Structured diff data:
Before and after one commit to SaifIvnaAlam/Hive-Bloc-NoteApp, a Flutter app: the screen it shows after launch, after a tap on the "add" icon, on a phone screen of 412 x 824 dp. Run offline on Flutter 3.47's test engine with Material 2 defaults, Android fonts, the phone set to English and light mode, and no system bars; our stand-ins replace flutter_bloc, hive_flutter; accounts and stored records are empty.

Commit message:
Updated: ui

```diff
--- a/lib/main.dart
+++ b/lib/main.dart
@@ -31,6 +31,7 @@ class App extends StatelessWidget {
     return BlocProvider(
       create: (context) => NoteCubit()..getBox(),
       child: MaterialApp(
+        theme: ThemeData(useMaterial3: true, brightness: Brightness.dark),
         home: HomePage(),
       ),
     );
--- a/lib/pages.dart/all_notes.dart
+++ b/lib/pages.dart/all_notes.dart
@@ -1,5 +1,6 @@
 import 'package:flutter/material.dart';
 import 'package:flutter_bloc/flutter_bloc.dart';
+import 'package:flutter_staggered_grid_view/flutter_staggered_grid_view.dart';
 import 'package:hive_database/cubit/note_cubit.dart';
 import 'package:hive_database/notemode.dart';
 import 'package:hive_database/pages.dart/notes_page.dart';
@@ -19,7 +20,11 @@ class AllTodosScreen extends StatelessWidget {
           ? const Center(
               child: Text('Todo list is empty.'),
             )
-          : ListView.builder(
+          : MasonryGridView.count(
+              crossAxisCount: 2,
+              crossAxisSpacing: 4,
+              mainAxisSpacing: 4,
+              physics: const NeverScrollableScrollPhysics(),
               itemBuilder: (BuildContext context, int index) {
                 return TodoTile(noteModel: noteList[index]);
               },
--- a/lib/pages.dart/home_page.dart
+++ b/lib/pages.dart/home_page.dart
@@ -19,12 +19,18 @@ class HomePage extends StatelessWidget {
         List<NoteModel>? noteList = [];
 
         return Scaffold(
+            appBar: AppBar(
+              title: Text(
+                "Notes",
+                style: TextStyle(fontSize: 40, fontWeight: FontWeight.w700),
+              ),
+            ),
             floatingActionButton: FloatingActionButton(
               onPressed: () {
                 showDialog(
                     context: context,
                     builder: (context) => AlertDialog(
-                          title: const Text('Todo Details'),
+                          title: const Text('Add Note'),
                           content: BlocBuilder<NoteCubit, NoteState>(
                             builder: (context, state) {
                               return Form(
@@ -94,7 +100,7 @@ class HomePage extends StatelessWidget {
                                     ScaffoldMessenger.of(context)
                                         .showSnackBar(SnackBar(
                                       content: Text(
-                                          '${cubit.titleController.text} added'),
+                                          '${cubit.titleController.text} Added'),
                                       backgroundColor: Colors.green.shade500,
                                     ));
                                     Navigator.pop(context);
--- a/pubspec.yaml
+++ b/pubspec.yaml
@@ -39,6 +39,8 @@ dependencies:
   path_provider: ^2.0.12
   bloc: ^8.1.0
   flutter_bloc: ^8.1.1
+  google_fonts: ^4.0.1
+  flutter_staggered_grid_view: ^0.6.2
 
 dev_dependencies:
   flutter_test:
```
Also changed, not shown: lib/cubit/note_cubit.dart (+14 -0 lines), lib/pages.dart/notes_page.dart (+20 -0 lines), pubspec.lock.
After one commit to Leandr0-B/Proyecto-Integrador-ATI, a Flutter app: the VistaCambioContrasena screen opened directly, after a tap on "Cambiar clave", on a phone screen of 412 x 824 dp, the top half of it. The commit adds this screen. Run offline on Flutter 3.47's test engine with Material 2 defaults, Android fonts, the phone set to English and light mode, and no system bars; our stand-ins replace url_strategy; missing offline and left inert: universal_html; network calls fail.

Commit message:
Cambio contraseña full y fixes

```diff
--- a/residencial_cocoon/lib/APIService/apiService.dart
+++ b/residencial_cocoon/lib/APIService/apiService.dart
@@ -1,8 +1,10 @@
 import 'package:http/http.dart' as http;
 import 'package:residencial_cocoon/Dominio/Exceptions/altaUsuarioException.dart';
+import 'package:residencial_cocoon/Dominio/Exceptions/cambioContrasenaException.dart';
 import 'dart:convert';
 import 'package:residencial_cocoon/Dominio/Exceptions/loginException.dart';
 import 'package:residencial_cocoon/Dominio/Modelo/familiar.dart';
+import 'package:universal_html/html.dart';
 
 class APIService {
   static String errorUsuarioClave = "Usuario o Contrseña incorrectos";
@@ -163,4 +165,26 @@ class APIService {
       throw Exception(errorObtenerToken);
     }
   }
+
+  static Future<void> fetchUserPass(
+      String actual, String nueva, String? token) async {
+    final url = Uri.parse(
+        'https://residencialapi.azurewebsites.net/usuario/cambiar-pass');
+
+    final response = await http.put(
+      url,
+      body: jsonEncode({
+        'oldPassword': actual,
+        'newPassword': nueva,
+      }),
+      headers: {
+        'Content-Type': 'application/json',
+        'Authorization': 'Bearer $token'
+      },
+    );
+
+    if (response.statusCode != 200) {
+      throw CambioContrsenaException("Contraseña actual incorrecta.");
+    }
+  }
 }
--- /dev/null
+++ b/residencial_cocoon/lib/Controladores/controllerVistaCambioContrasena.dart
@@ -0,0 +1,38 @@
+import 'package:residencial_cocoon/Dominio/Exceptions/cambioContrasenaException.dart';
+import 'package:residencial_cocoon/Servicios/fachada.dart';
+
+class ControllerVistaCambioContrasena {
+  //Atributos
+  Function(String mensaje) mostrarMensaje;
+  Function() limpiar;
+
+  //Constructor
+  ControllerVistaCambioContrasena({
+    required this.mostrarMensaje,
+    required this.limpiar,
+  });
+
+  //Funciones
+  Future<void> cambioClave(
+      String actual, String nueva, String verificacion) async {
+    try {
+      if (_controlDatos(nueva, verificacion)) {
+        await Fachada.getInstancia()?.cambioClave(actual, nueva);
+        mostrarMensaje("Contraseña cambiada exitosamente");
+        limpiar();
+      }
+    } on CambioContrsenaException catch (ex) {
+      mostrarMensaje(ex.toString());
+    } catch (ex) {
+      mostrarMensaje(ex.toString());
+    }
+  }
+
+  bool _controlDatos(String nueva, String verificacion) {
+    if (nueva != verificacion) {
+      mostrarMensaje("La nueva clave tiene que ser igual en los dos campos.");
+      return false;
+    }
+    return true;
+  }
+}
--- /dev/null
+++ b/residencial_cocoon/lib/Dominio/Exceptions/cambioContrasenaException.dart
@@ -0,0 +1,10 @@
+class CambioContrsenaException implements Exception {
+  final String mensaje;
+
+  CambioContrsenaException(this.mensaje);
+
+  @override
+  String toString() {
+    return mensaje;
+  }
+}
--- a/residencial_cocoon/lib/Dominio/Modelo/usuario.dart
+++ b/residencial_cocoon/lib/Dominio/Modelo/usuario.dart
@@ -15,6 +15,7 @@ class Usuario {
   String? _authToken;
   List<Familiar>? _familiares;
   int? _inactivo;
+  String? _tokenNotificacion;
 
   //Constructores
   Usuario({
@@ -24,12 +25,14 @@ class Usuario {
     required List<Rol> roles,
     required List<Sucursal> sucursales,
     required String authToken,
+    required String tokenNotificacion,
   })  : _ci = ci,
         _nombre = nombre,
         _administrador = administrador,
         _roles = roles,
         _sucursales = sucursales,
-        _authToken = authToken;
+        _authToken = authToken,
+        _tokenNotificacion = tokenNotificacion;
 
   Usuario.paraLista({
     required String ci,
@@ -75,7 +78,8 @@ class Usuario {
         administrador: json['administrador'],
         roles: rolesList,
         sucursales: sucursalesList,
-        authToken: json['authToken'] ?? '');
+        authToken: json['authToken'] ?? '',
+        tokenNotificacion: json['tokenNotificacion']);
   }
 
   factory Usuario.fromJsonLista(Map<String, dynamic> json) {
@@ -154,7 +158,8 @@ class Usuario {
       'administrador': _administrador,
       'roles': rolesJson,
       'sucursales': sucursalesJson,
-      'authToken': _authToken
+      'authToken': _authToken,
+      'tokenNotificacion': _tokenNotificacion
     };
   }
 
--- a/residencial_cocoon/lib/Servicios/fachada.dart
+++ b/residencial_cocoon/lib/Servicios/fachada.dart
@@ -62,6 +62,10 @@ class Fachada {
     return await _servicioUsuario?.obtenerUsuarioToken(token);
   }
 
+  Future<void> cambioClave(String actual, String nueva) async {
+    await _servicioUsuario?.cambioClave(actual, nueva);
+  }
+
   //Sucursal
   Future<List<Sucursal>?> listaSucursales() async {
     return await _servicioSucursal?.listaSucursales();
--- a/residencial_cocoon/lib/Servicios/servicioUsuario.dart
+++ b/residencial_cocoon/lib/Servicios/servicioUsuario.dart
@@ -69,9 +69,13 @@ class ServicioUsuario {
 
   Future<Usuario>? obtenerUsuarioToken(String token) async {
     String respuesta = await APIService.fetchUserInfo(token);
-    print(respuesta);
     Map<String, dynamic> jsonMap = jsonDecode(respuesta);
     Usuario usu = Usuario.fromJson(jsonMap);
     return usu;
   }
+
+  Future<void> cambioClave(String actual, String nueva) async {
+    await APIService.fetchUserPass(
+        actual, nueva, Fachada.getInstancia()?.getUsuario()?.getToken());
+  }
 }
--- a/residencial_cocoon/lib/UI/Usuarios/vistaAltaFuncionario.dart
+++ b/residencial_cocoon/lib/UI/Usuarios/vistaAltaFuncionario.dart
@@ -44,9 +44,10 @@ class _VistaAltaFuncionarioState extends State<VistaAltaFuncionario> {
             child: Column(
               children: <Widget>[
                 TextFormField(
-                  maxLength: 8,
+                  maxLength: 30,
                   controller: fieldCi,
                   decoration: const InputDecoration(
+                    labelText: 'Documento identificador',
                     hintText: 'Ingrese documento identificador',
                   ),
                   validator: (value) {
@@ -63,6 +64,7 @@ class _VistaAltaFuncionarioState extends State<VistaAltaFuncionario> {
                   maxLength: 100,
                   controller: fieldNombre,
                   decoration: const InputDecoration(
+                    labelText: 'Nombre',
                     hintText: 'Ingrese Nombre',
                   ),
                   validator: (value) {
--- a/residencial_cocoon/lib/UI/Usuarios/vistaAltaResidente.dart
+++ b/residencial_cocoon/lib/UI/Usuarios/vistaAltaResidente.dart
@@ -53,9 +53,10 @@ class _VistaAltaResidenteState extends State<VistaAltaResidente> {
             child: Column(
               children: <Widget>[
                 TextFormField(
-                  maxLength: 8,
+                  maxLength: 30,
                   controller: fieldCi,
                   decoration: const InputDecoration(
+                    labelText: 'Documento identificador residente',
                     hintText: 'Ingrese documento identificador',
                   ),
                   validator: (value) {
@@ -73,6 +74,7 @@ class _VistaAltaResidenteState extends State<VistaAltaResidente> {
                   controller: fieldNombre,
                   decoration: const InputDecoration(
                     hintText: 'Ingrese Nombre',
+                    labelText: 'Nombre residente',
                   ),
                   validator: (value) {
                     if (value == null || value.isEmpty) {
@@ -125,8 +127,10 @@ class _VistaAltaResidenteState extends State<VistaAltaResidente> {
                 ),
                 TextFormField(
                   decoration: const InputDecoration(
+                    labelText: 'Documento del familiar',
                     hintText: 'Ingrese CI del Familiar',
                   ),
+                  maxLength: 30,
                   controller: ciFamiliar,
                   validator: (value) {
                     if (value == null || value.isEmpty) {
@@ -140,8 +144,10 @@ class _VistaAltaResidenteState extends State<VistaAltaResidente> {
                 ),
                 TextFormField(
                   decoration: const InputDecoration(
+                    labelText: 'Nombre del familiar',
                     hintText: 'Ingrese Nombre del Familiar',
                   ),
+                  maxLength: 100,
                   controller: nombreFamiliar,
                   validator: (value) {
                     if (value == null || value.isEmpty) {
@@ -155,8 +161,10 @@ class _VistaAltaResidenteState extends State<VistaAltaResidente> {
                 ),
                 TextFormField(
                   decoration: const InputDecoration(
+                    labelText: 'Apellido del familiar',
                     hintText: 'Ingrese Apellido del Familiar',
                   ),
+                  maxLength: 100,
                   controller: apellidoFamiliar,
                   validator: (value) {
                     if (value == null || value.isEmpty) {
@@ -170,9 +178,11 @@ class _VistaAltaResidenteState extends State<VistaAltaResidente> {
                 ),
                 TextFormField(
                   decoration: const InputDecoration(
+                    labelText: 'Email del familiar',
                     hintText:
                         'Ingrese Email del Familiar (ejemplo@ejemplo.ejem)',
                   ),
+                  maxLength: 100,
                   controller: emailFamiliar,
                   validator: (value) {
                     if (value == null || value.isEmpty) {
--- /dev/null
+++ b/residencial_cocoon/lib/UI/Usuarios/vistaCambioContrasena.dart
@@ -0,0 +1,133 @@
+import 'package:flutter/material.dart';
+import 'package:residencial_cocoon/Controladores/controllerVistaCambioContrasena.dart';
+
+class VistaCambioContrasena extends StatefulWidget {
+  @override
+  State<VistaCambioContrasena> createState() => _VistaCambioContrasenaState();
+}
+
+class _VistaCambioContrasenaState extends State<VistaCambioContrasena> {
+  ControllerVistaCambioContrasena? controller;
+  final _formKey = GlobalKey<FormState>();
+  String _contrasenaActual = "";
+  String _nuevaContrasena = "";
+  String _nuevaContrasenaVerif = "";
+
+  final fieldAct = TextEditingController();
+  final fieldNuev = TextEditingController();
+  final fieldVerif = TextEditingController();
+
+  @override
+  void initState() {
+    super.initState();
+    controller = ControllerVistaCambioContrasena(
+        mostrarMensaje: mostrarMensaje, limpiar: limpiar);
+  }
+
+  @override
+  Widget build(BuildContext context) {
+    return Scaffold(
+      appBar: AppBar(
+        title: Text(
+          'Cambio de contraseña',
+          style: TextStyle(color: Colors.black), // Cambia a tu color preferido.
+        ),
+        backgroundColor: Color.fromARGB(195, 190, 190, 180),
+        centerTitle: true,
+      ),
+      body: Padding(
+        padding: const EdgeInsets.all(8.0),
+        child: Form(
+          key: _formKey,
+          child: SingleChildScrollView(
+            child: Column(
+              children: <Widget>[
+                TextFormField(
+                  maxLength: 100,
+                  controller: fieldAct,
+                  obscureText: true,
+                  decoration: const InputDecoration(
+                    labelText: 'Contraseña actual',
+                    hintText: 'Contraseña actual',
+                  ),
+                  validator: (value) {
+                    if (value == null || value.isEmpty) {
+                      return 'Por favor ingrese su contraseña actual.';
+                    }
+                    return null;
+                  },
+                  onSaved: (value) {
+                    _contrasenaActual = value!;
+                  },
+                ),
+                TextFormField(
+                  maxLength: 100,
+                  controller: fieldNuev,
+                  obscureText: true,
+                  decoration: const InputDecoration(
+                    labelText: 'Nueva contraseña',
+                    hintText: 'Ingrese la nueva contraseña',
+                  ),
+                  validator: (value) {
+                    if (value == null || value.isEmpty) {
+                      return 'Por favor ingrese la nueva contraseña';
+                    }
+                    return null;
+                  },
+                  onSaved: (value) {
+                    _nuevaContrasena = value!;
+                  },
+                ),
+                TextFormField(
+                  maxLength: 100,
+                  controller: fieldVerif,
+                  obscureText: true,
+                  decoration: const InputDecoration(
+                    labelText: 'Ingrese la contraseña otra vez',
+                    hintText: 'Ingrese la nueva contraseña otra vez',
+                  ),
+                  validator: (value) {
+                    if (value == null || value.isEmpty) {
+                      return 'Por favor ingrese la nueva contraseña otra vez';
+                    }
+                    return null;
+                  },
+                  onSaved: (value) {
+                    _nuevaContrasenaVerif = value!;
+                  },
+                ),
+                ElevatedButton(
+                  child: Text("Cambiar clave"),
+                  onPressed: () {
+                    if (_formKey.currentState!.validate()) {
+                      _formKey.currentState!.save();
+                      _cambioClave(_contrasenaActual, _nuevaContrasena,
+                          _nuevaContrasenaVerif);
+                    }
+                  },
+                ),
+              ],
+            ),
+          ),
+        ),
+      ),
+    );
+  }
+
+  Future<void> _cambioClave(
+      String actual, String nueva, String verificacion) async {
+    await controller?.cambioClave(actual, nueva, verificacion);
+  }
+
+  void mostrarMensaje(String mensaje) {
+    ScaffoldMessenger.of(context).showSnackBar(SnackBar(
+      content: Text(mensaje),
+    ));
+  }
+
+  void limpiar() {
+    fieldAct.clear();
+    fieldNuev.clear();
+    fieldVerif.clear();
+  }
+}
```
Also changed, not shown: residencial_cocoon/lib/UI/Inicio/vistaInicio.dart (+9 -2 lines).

The task.
Each line above that contains "context" must be copied out.

Answer.
       create: (context) => NoteCubit()..getBox(),
               itemBuilder: (BuildContext context, int index) {
                     context: context,
                     builder: (context) => AlertDialog(
                             builder: (context, state) {
                                     ScaffoldMessenger.of(context)
                                     Navigator.pop(context);
+  Widget build(BuildContext context) {
+    ScaffoldMessenger.of(context).showSnackBar(SnackBar(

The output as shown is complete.